Hey, wait a minute! What in tarnation is this? That doesn’t sound like the other three translations. And you don’t have to know any French at all to figure out that it doesn’t match the original. It doesn’t even sound like Verne; it’s sort of “gee whiz” dopey. What in the . . . ?

Dear gods of high Olympus, it’s the “Hardwigg” version of the novel, still available on bookstore and library shelves to confuse poor readers into thinking they are actually reading Jules Verne’s Journey to the Center of the Earth. They aren’t; they are reading a complete revision of story. Same plot, mostly different text, and with the characters’ names changed. (“Lidenbrock” is now “Hardwigg.”) And I guarantee that the blurb on the book cover and introduction won’t bring up this unpleasant fact.

I first came across this version in a book store soon after I re-read the novel. I plucked up the Signet edition to see how its translation compared to the one I had read. I was curious because I had only recently become aware of the need for new “ground-up” English versions of Verne to replace the stodgy older ones, and I wanted to know if some of the mass market editions still had out-of-date translations. I discovered that the Signet edition seemed to have nothing to do with the one I had read. It couldn’t be translation error—the two editions had to to come from completely different sources. So which was one was correct?

I soon found out that I had, fortunately, read the correct version. Signet—and other publishers—for some reason were still using the 1871 Griffith & Farrar re-write of the book for English-speaking audiences. This re-write has been reprinted so many times with Verne’s name slapped on it that it still sits out there to lure the unsuspecting to it. Why do publishers keep putting it out there? Do they perhaps not know that it isn’t Jules Verne’s novel?
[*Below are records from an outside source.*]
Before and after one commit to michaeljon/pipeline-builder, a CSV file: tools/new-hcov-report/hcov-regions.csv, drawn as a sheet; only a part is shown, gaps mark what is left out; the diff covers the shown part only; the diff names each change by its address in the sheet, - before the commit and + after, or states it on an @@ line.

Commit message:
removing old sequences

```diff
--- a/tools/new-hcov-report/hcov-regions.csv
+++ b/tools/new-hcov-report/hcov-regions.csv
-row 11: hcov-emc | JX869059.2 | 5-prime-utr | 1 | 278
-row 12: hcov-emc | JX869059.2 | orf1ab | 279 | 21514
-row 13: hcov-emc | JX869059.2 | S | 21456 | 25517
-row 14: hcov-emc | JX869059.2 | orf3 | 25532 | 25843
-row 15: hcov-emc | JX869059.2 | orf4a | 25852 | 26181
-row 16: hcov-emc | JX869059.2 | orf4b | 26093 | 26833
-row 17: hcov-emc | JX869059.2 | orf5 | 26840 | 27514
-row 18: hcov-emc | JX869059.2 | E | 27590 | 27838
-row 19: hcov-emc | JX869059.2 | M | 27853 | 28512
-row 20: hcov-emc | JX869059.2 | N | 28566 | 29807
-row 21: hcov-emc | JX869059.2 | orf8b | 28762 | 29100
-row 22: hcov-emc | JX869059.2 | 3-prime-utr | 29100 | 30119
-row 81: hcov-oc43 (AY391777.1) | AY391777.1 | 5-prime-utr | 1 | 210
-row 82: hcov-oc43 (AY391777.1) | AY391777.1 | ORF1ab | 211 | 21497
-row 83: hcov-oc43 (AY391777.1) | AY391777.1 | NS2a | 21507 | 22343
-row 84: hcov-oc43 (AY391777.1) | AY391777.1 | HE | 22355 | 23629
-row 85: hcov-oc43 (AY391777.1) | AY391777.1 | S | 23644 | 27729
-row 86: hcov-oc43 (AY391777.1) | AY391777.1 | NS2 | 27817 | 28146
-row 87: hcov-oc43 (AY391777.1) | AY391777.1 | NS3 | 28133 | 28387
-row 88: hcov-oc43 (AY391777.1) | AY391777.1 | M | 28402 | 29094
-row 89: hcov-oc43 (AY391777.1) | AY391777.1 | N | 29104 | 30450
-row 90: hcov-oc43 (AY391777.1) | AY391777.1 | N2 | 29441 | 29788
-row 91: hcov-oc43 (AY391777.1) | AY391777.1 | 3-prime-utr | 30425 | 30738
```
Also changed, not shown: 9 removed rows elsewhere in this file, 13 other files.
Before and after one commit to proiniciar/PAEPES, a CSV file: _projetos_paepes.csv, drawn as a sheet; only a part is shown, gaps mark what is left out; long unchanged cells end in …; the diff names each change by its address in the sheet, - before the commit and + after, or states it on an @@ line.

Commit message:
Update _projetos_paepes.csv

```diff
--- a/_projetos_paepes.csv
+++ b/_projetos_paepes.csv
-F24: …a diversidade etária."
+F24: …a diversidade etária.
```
So if you ever buy a copy of Journey to the Center of the Earth, check the first paragraph before you lay your money down. If it mentions Hamburg, Prof. Lidenbrock, and Königstrasse—good. If not—bad. (Of course, with an actual translation, you’re still at the mercy of the skill of the translator. But at least he or she is looking at Verne’s writing.)